The crushing defeat suffered by Democrats and their presidential candidate last year inspired many party loyalists to reconsider their political strategy and their funding priorities. It was a healthy, if overdue sign, and some hopeful new work has commenced. But despite the needed questioning of business as usual, there's little evidence of any widespread shift away from the failed paradigms that have dominated liberal activism for many years.
In one encouraging development, progressives who realize the American Legislative Exchange Council (ALEC) has been advancing corporate ideology and lawmaking at the state level effectively for 32 years are working to counter it. The new Progressive Legislative Action Network (PLAN) will develop and spread model progressive legislation and build a communication network among progressive state officials.
ALEC was one of many corporate-funded think tanks initiated in the early 1970s -- a flurry many attributed to the influential Powell Memo, a call to arms by soon-to-be Supreme Court Justice Lewis Powell.
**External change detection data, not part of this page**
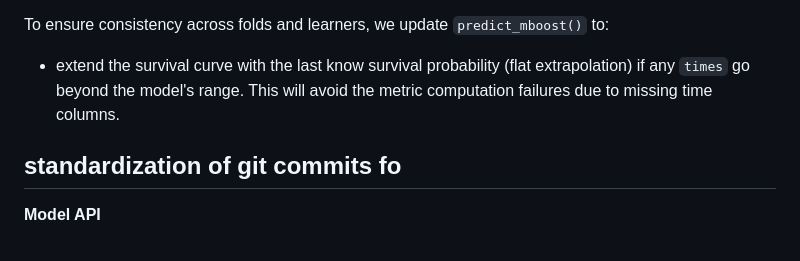
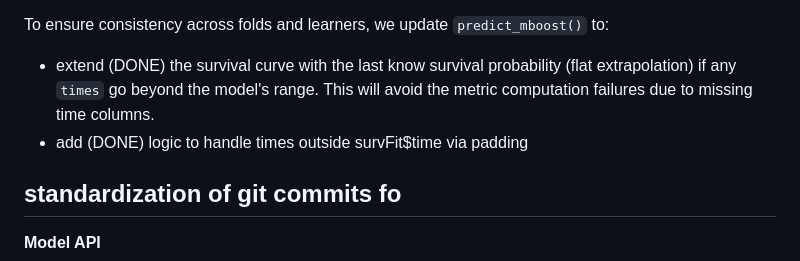
Before and after one commit to ielbadisy/survalis, a Markdown page: README.md, the part around the change. Drawn GitHub-style.

```diff
--- a/README.md
+++ b/README.md
@@ -66,8 +66,8 @@ This causes inconsistencies and errors when evaluating metrics such as the c-ind
 
 To ensure consistency across folds and learners, we update `predict_mboost()` to:
 
-* extend the survival curve with the last know survival probability (flat extrapolation) if any `times` go beyond the model's range. This will avoid the metric computation failures due to missing time columns.
-
+* extend (DONE) the survival curve with the last know survival probability (flat extrapolation) if any `times` go beyond the model's range. This will avoid the metric computation failures due to missing time columns.
+* add (DONE) logic to handle times outside survFit$time via padding
 
 ## standardization of git commits fo
 
```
He called upon business leaders not to replace Democrats with Republicans, but to focus on systemic change to strengthen corporate power via "careful long-range planning and implementation, in consistency of action over an indefinite period of years."
Powell emphasized the importance of the judicial branch and called on the U.S. Chamber of Commerce to intervene in court cases with legal briefs and PR campaigns to balance the influence of liberal groups like the ACLU.
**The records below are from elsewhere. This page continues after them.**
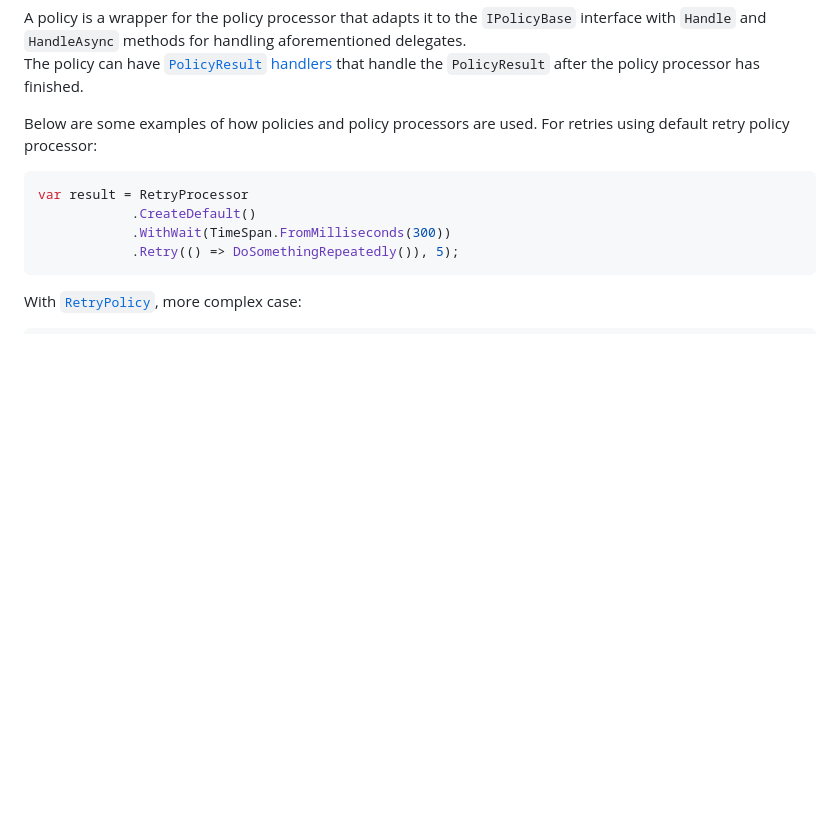
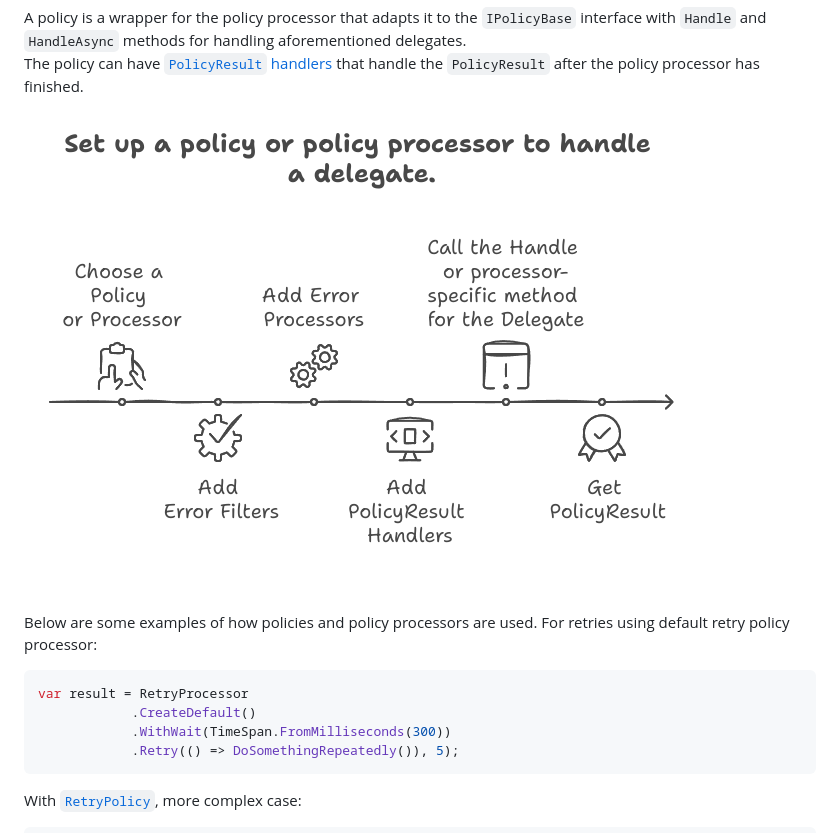
Before and after one commit to kolan72/PoliNorError, a Markdown page: README.md, the part around the change. Rendered like a GitHub page; pictures changed too: src/docs/diagrams/set-up-for-handle-delegate.png (added); blank space fills up the shorter version.

Commit message:
Add 'Set up for handle delegate' diagram.

```diff
--- a/README.md
+++ b/README.md
@@ -61,6 +61,8 @@ So, the process of handling a delegate consists of checking error filters, runni
 
 A policy is a wrapper for the policy processor that adapts it to the `IPolicyBase` interface with `Handle` and `HandleAsync` methods for handling aforementioned delegates.
 The policy can have [`PolicyResult` handlers](#policyresult-handlers) that handle the `PolicyResult` after the policy processor has finished.
+
+![Set up for handledelegate](/src/docs/diagrams/set-up-for-handle-delegate.png)
 
 Below are some examples of how policies and policy processors are used.
 For retries using default retry policy processor:
```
Powell, who died in 1998, would have been thrilled to hear the ACLU's arguments in the 2003 Nike v. Kasky Supreme Court battle. Rather than oppose expansion of corporate dominance, the ACLU argued for Nike, right alongside the Chamber of Commerce and Business Roundtable, stating the corporation should enjoy a constitutional right to lie in its public relations material (the Court dismissed the case without a substantive ruling, leading to an out-of-court settlement).
While PLAN is a positive development in the realm of state legislation, I see little overall change coming from the big-money players in progressive politics (and no, "reframing" the same messages is not substantive change). Indeed, fresh thinking seems less common than acting out Benjamin Franklin's definition of insanity, "doing the same thing over and over again and expecting different results."
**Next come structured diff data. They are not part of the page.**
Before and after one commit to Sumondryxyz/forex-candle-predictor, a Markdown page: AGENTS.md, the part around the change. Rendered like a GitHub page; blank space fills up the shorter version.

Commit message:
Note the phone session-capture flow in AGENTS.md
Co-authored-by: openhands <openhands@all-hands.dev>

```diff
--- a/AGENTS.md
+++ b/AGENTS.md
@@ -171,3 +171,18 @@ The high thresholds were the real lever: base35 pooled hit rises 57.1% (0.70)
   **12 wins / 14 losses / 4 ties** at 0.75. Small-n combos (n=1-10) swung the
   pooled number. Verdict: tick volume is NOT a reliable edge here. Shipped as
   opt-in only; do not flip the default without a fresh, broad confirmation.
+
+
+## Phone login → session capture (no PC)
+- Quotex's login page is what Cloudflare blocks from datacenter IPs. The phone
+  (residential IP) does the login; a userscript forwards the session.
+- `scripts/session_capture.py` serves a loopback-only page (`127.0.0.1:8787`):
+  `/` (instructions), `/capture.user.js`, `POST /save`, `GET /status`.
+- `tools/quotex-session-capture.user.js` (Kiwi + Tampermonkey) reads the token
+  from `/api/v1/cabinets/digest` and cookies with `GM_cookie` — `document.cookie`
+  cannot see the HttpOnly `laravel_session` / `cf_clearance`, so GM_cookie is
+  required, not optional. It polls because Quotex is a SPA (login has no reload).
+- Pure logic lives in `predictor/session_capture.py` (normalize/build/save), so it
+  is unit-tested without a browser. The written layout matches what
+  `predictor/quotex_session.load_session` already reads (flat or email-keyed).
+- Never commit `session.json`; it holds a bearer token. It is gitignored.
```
A typical recent bulletin from MoveOn proclaimed: "starting now, we're going to be a lot more focused on getting rid of the radical Republicans in the 2006 elections." They added, they need $200,000 within the week to succeed. Glad to see they'll finally put a little energy into electoral politics.
Their prior missive was to buy ads to stop the nomination of John Roberts. Before that was a call for donors to pitch in $250,000 that would again promptly be transferred not to grassroots activists, but to transnational media conglomerates in order to run "fire Tom Delay" ads.
My purpose isn't to pick on MoveOn (though their constant stream of reactive mobilizations are the enemy of the focused organizing work we need), but to illuminate the absence of movement-building strategy among the well-funded progressive organizations.
A handful of visionary organizations tackle the root issue of government of, by, and for corporations and the very rich. Grassroots organizations like ReclaimDemocracy.org, and Program on Corporations, Law and Democracy, along with regional groups like Democracy Unlimited in Eureka, CA, and the Community Environmental Legal Defense Fund in Pennsylvania, have worked for years to shift people's energy from damage control to taking the offensive against corporate dominance.
Both ReclaimDemocracy.org and Democracy Unlimited, for example, are advancing campaigns to strip corporations of the power to corrupt ballot initiatives with corporate cash. While starting with local and state-level campaigns, their sights are clearly set on overturning the court-created fiction of "corporate free speech" that overwhelms citizens' ability to govern.
So what's are the obstacles to building this movement? At the top of the list is money.
Of the four groups mentioned, the three I got budget information from reported combined anticipated income for 2005 of about $150,000 -- less than MoveOn often expects to raise for its crisis of the week.
Foundations, including those purporting to fund systemic change, largely have ignored repeated funding proposals from such groups. Browsing the web pages of many of those foundations reveals their funding goes almost entirely to one-time grants for individual projects -- the polar opposite of systemic change.
I'm both encouraged that these organizations could have made major impacts with so little money and angered they had to scrape by without funds to build a solid infrastructure. It seems progressives need to heed the advice of our progressive counterparts to Powell: worry less about replacing Republicans with Democrats, and instead focus on structural change.
Someday we too can enjoy "no lose" elections like corporate interests had with Kerry vs. Bush.
In the meantime, all of us have a choice to make with our own contributions of time or money that can lead the way to change. One great success of MoveOn is proving that average citizens can collectively raise funds that, if properly channeled, could change the future of our country.
Now we all must choose. Will we continue to give our money to damage control and fighting one crisis after another or will we fund those groups capable of shifting the balance of power from corporate elites back to we, the people?
Jeff Frant is a retired attorney in Boulder, CO. He can be reached at: firstname.lastname@example.org.